◆ **About this task**
Only the number is wanted: how many lines of the data contain "navbar"?

──────── Entries supplied ────────

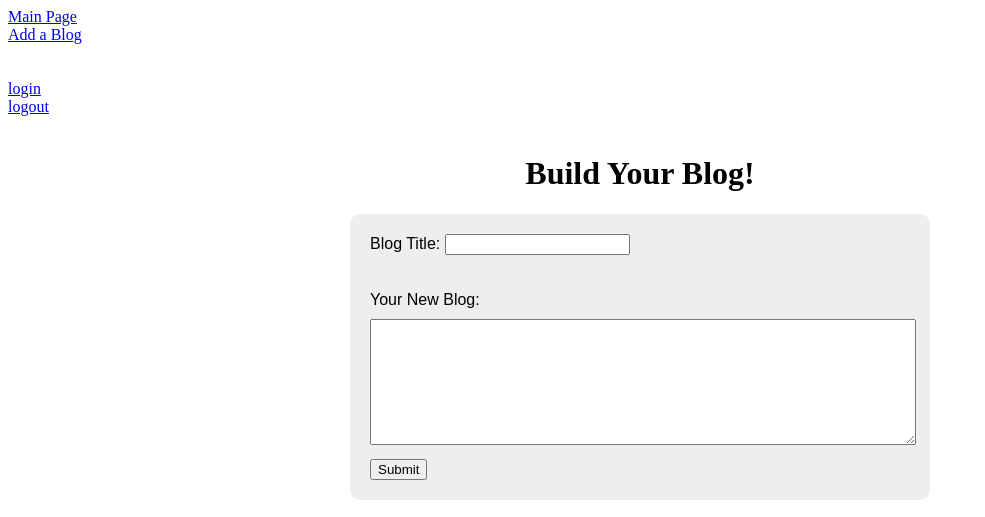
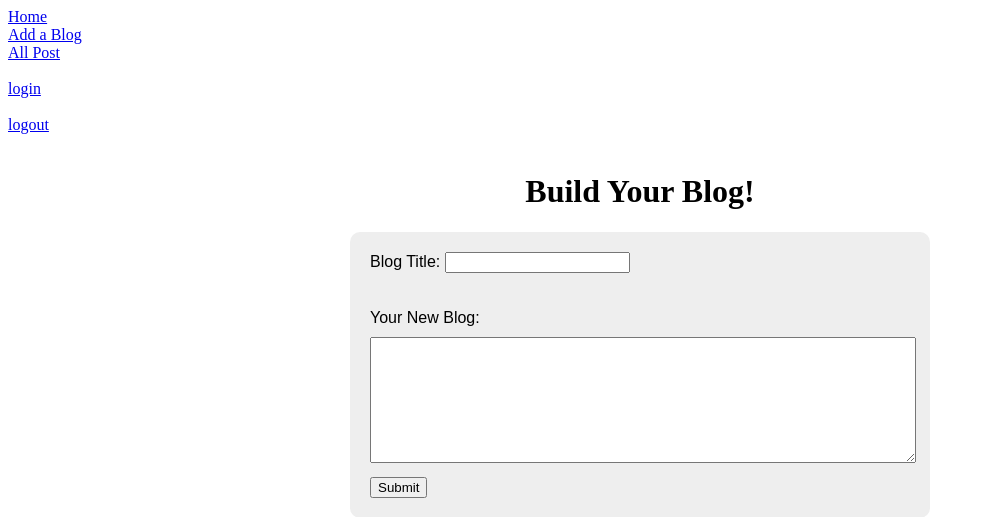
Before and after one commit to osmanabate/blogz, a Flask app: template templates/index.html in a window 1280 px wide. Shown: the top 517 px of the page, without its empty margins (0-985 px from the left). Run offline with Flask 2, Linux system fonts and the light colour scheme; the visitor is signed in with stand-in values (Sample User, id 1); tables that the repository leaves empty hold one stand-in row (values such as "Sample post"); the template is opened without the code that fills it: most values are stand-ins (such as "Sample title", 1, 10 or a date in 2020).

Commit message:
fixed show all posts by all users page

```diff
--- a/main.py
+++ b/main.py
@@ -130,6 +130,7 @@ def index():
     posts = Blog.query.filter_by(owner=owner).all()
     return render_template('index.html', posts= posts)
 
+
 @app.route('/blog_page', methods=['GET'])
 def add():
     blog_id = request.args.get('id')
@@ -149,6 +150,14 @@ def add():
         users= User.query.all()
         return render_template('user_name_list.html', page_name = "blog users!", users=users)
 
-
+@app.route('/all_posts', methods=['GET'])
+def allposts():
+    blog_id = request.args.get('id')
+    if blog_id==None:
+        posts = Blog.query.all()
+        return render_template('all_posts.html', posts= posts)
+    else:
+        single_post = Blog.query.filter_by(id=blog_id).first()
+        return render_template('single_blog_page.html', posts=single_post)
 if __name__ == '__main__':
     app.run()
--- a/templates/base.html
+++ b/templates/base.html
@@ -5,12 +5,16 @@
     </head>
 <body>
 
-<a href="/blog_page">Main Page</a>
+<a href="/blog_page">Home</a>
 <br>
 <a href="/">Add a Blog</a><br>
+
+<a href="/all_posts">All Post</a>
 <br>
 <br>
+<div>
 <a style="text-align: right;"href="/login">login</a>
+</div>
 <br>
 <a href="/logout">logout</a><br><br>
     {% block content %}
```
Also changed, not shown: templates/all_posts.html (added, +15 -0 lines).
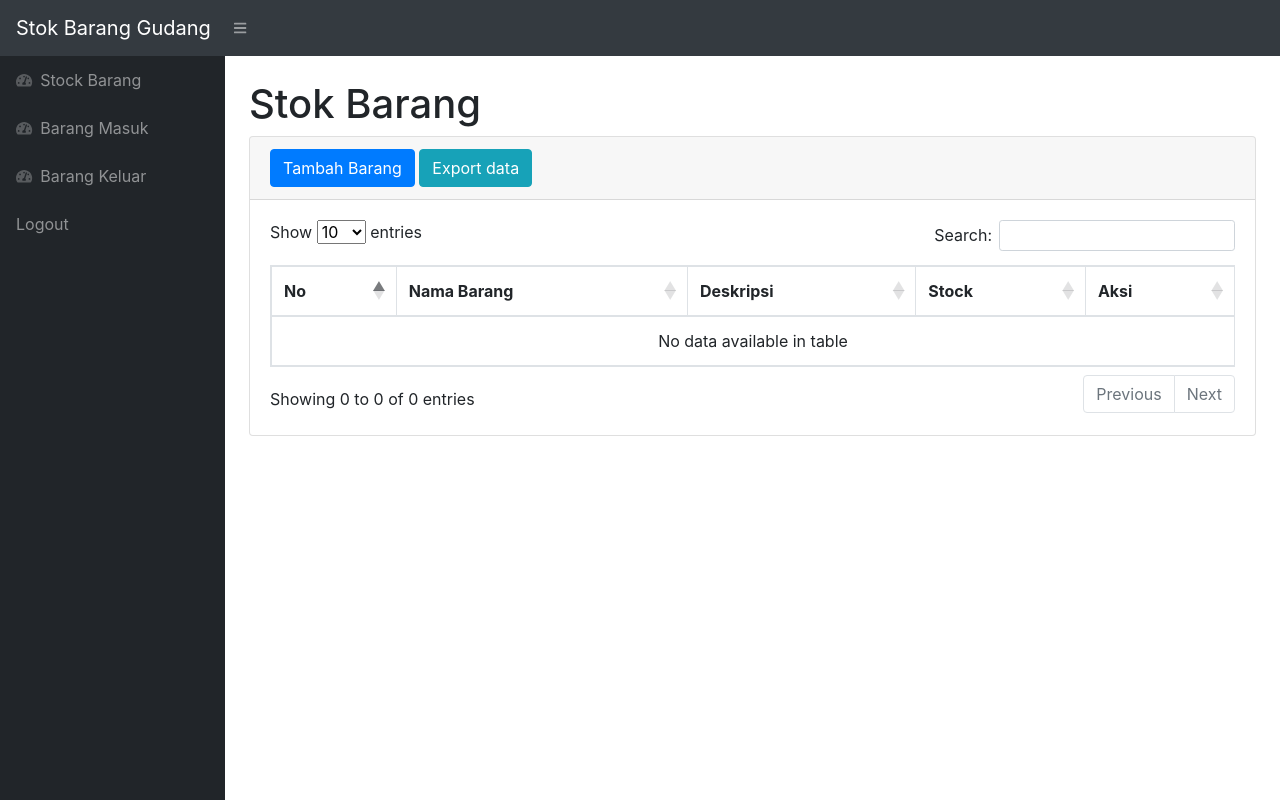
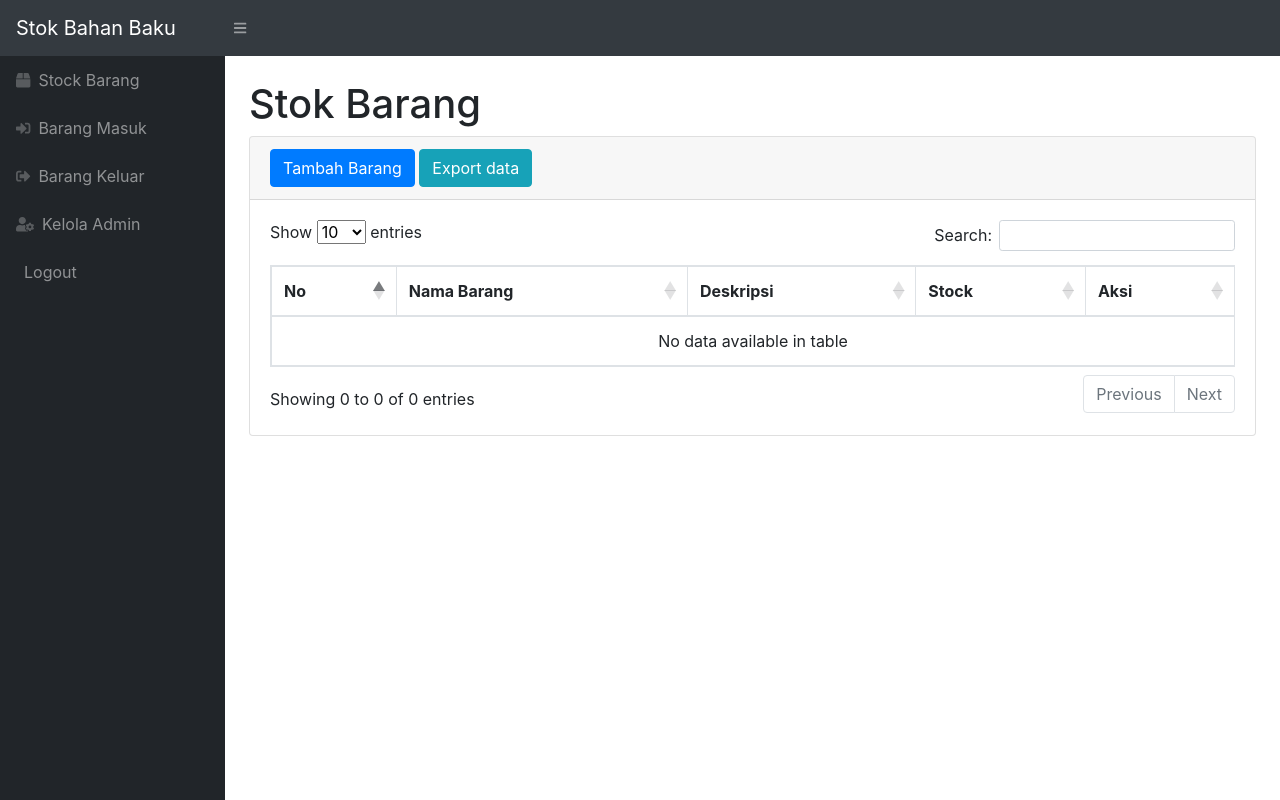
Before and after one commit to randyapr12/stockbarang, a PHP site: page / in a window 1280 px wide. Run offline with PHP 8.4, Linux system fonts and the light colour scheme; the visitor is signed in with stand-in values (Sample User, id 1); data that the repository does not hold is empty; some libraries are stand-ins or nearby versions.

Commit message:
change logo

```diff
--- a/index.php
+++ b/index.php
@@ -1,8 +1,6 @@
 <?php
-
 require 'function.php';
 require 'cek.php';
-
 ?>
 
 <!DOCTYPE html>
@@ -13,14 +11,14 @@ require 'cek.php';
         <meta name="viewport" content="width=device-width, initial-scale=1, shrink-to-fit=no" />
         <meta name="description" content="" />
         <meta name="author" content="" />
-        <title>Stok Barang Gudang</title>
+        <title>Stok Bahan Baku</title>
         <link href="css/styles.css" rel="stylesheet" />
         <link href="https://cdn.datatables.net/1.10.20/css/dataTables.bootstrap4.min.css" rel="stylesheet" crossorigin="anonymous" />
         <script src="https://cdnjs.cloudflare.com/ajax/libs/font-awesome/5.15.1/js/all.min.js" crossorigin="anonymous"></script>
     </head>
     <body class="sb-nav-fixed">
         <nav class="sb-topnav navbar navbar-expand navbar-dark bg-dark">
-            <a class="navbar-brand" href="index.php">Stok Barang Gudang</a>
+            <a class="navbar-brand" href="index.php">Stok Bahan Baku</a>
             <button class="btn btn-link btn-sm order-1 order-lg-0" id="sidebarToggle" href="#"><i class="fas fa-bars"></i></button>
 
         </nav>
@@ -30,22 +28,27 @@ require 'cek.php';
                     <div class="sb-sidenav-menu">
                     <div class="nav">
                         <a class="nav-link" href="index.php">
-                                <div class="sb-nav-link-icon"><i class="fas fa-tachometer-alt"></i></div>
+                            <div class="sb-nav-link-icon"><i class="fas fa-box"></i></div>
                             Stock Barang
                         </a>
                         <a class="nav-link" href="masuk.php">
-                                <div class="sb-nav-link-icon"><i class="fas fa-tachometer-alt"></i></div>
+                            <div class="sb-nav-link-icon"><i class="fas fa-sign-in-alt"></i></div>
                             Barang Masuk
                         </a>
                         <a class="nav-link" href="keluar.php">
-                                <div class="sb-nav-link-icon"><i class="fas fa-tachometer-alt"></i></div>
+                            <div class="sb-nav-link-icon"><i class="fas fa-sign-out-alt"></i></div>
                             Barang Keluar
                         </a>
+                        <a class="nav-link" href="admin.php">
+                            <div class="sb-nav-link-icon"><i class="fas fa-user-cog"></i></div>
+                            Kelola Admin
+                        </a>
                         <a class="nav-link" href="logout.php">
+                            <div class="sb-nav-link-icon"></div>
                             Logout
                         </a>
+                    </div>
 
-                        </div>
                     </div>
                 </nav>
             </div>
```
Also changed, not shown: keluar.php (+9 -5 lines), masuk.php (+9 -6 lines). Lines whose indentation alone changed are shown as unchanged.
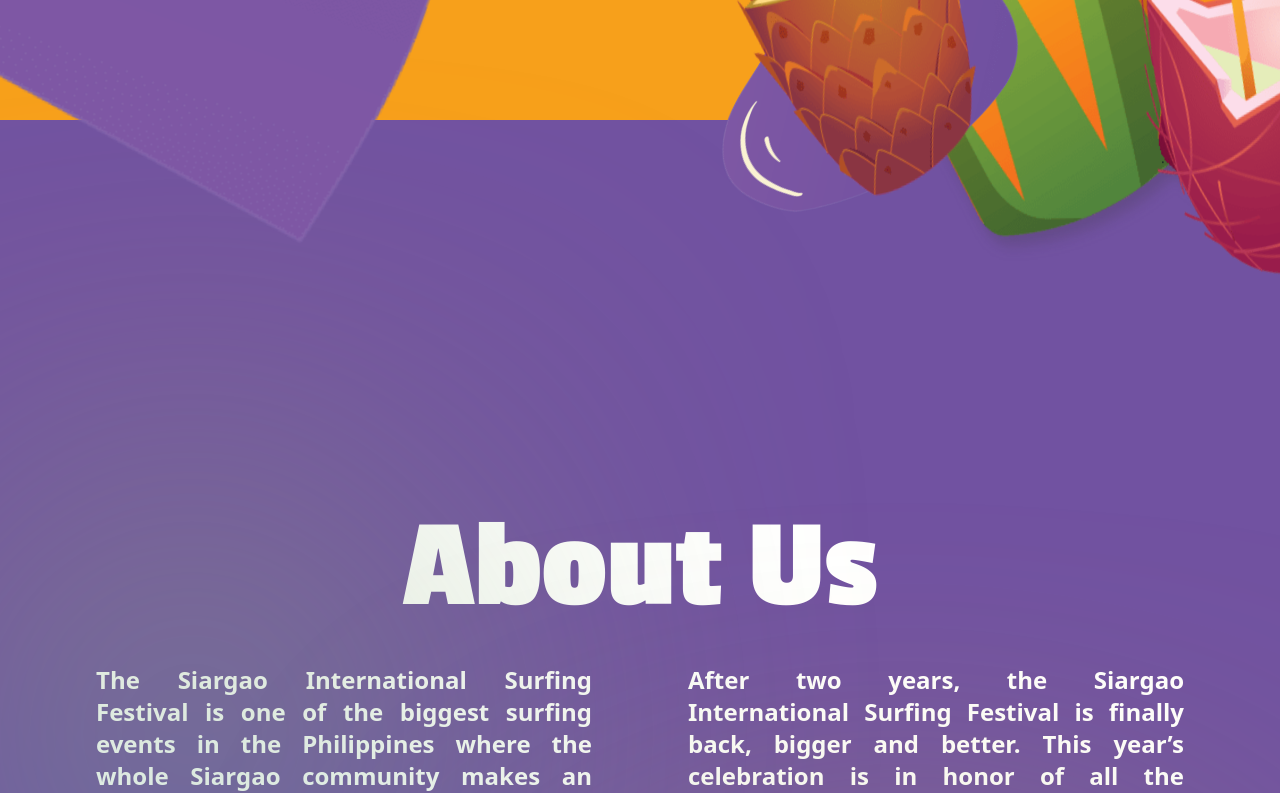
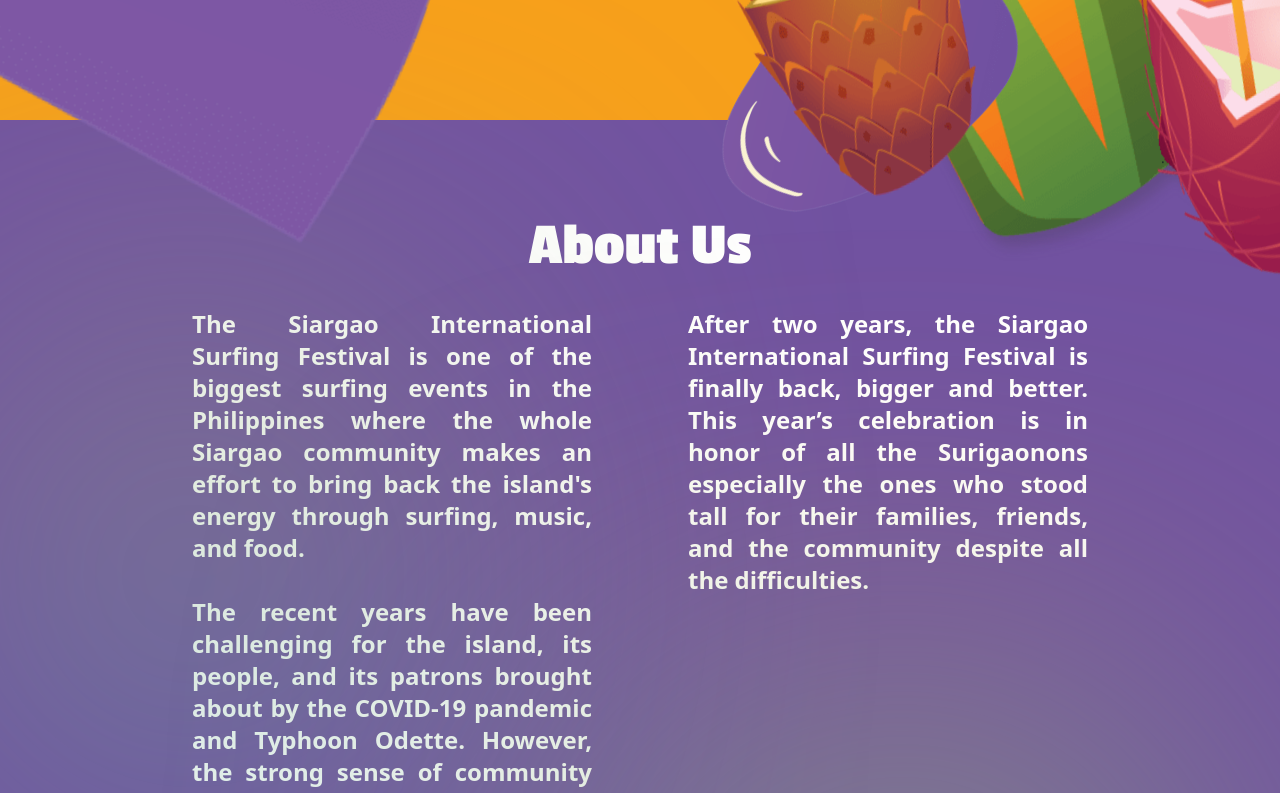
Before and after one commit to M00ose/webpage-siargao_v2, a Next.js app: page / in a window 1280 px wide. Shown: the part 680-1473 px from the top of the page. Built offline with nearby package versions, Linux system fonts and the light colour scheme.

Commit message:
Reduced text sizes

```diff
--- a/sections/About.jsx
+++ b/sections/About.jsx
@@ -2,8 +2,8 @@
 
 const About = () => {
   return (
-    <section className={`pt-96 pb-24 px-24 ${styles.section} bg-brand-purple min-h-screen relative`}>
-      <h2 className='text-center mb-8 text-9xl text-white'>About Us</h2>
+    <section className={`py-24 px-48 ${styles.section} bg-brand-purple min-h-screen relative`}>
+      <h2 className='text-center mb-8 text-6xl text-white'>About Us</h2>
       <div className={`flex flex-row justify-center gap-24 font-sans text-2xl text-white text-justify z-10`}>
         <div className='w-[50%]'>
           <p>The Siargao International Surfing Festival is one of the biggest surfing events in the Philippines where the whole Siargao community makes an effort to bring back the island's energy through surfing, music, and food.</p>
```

────────

◆ **Output for this task**
3